▸ EXERCISE GOAL
Make an exact copy of the data below, leaving out every picture.

BEGIN MATERIAL SUPPLIED

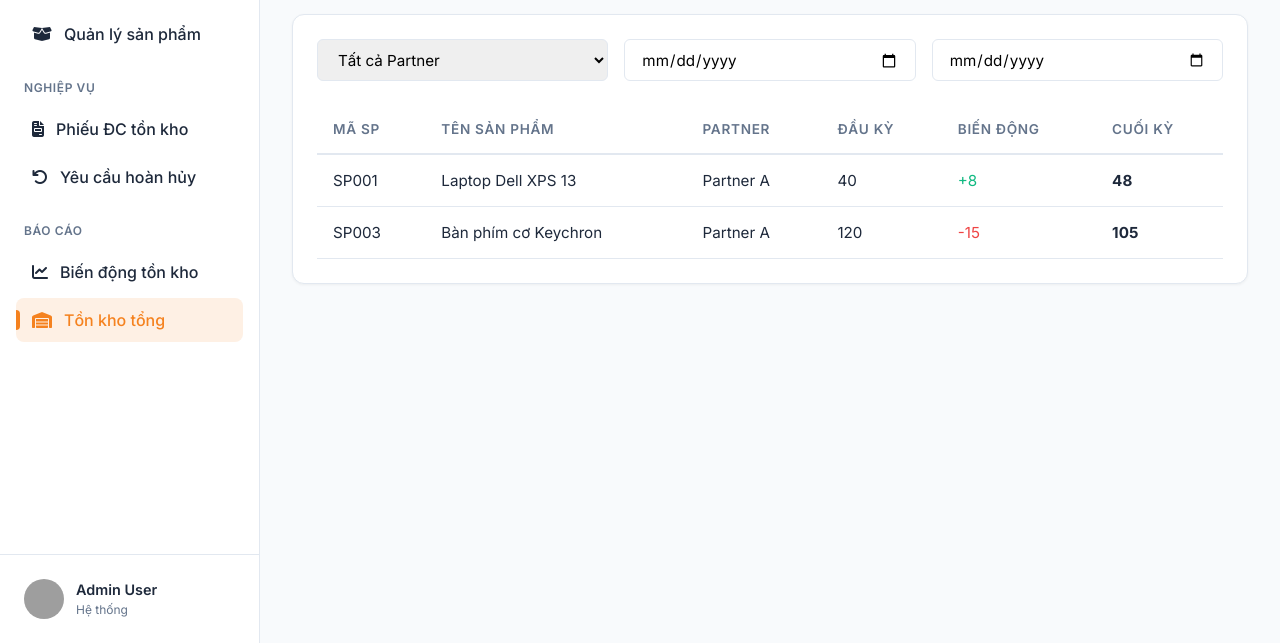
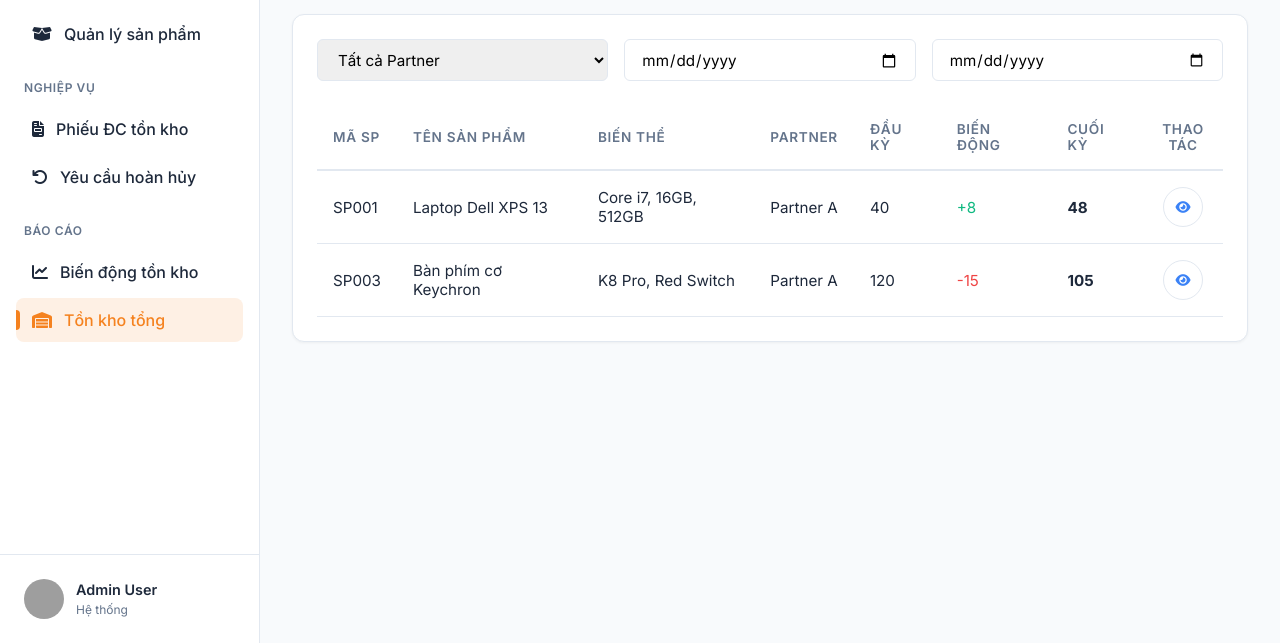
Before and after one commit to khoatv11/inventory-management, a plain HTML site: page report-overall.html in a window 1280 px wide. Shown: the part 157-800 px from the top of the page. Drawn offline with Linux system fonts and the light colour scheme; grey boxes are pictures that could not be loaded.

```diff
--- a/report-overall.html
+++ b/report-overall.html
@@ -106,28 +106,42 @@
                                 <tr>
                                     <th>Mã SP</th>
                                     <th>Tên Sản phẩm</th>
+                                    <th>Biến thể</th>
                                     <th>Partner</th>
                                     <th>Đầu kỳ</th>
                                     <th>Biến động</th>
                                     <th>Cuối kỳ</th>
+                                    <th style="width: 80px; text-align: center;">Thao tác</th>
                                 </tr>
                             </thead>
                             <tbody>
                                 <tr>
                                     <td>SP001</td>
                                     <td>Laptop Dell XPS 13</td>
+                                    <td>Core i7, 16GB, 512GB</td>
                                     <td>Partner A</td>
                                     <td>40</td>
                                     <td class="text-success">+8</td>
                                     <td><strong>48</strong></td>
+                                    <td style="text-align: center;">
+                                        <button class="icon-btn" title="Xem chi tiết biến động" onclick="window.location.href='report-fluctuation.html'">
+                                            <i class="fa-solid fa-eye text-blue"></i>
+                                        </button>
+                                    </td>
                                 </tr>
                                 <tr>
                                     <td>SP003</td>
                                     <td>Bàn phím cơ Keychron</td>
+                                    <td>K8 Pro, Red Switch</td>
                                     <td>Partner A</td>
                                     <td>120</td>
                                     <td class="text-red">-15</td>
                                     <td><strong>105</strong></td>
+                                    <td style="text-align: center;">
+                                        <button class="icon-btn" title="Xem chi tiết biến động" onclick="window.location.href='report-fluctuation.html'">
+                                            <i class="fa-solid fa-eye text-blue"></i>
+                                        </button>
+                                    </td>
                                 </tr>
                             </tbody>
                         </table>
```
Also changed, not shown: report-fluctuation.html (+23 -8 lines).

END MATERIAL SUPPLIED

▸ RESULT OF THE TASK
Before and after one commit to khoatv11/inventory-management, a plain HTML site: page report-overall.html in a window 1280 px wide. Shown: the part 157-800 px from the top of the page. Drawn offline with Linux system fonts and the light colour scheme; grey boxes are pictures that could not be loaded.

```diff
--- a/report-overall.html
+++ b/report-overall.html
@@ -106,28 +106,42 @@
                                 <tr>
                                     <th>Mã SP</th>
                                     <th>Tên Sản phẩm</th>
+                                    <th>Biến thể</th>
                                     <th>Partner</th>
                                     <th>Đầu kỳ</th>
                                     <th>Biến động</th>
                                     <th>Cuối kỳ</th>
+                                    <th style="width: 80px; text-align: center;">Thao tác</th>
                                 </tr>
                             </thead>
                             <tbody>
                                 <tr>
                                     <td>SP001</td>
                                     <td>Laptop Dell XPS 13</td>
+                                    <td>Core i7, 16GB, 512GB</td>
                                     <td>Partner A</td>
                                     <td>40</td>
                                     <td class="text-success">+8</td>
                                     <td><strong>48</strong></td>
+                                    <td style="text-align: center;">
+                                        <button class="icon-btn" title="Xem chi tiết biến động" onclick="window.location.href='report-fluctuation.html'">
+                                            <i class="fa-solid fa-eye text-blue"></i>
+                                        </button>
+                                    </td>
                                 </tr>
                                 <tr>
                                     <td>SP003</td>
                                     <td>Bàn phím cơ Keychron</td>
+                                    <td>K8 Pro, Red Switch</td>
                                     <td>Partner A</td>
                                     <td>120</td>
                                     <td class="text-red">-15</td>
                                     <td><strong>105</strong></td>
+                                    <td style="text-align: center;">
+                                        <button class="icon-btn" title="Xem chi tiết biến động" onclick="window.location.href='report-fluctuation.html'">
+                                            <i class="fa-solid fa-eye text-blue"></i>
+                                        </button>
+                                    </td>
                                 </tr>
                             </tbody>
                         </table>
```
Also changed, not shown: report-fluctuation.html (+23 -8 lines).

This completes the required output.